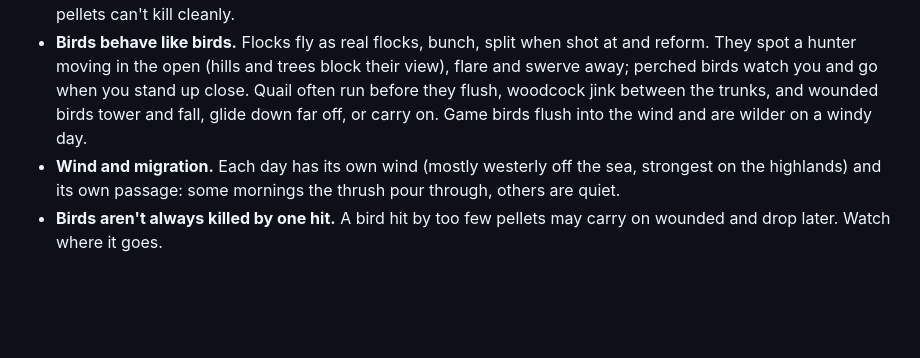
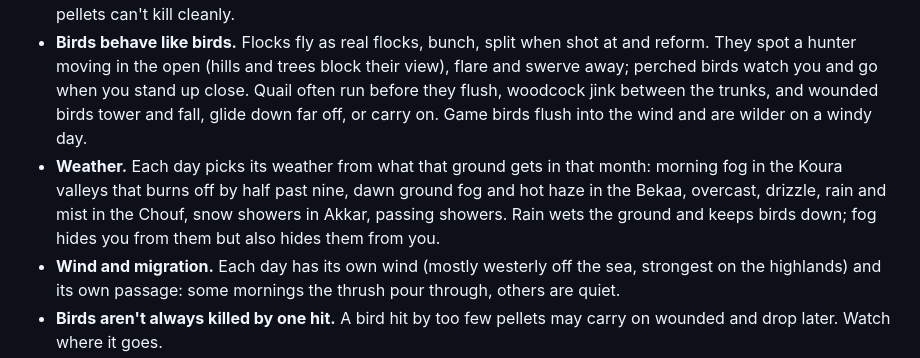
Before and after one commit to MohamadHazeem/3d-Hunting-Game, a Markdown page: README.md, the part around the change. GitHub-like rendering; blank space fills up the shorter version.

Commit message:
README: weather
Co-Authored-By: Claude Opus 5.5 <noreply@anthropic.com>

```diff
--- a/README.md
+++ b/README.md
@@ -43,6 +43,10 @@ The game birds are the ones Lebanese hunters go out for, named the way hunters n
   perched birds watch you and go when you stand up close. Quail often run before they flush,
   woodcock jink between the trunks, and wounded birds tower and fall, glide down far off, or carry
   on. Game birds flush into the wind and are wilder on a windy day.
+- **Weather.** Each day picks its weather from what that ground gets in that month: morning fog
+  in the Koura valleys that burns off by half past nine, dawn ground fog and hot haze in the Bekaa,
+  overcast, drizzle, rain and mist in the Chouf, snow showers in Akkar, passing showers. Rain wets
+  the ground and keeps birds down; fog hides you from them but also hides them from you.
 - **Wind and migration.** Each day has its own wind (mostly westerly off the sea, strongest on the
   highlands) and its own passage: some mornings the thrush pour through, others are quiet.
 - **Birds aren't always killed by one hit.** A bird hit by too few pellets may carry on wounded
```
.....
> **Task to complete**
Give the number of lines in the entries above that include the word "flush", and nothing more.

> **Finished exercise**
2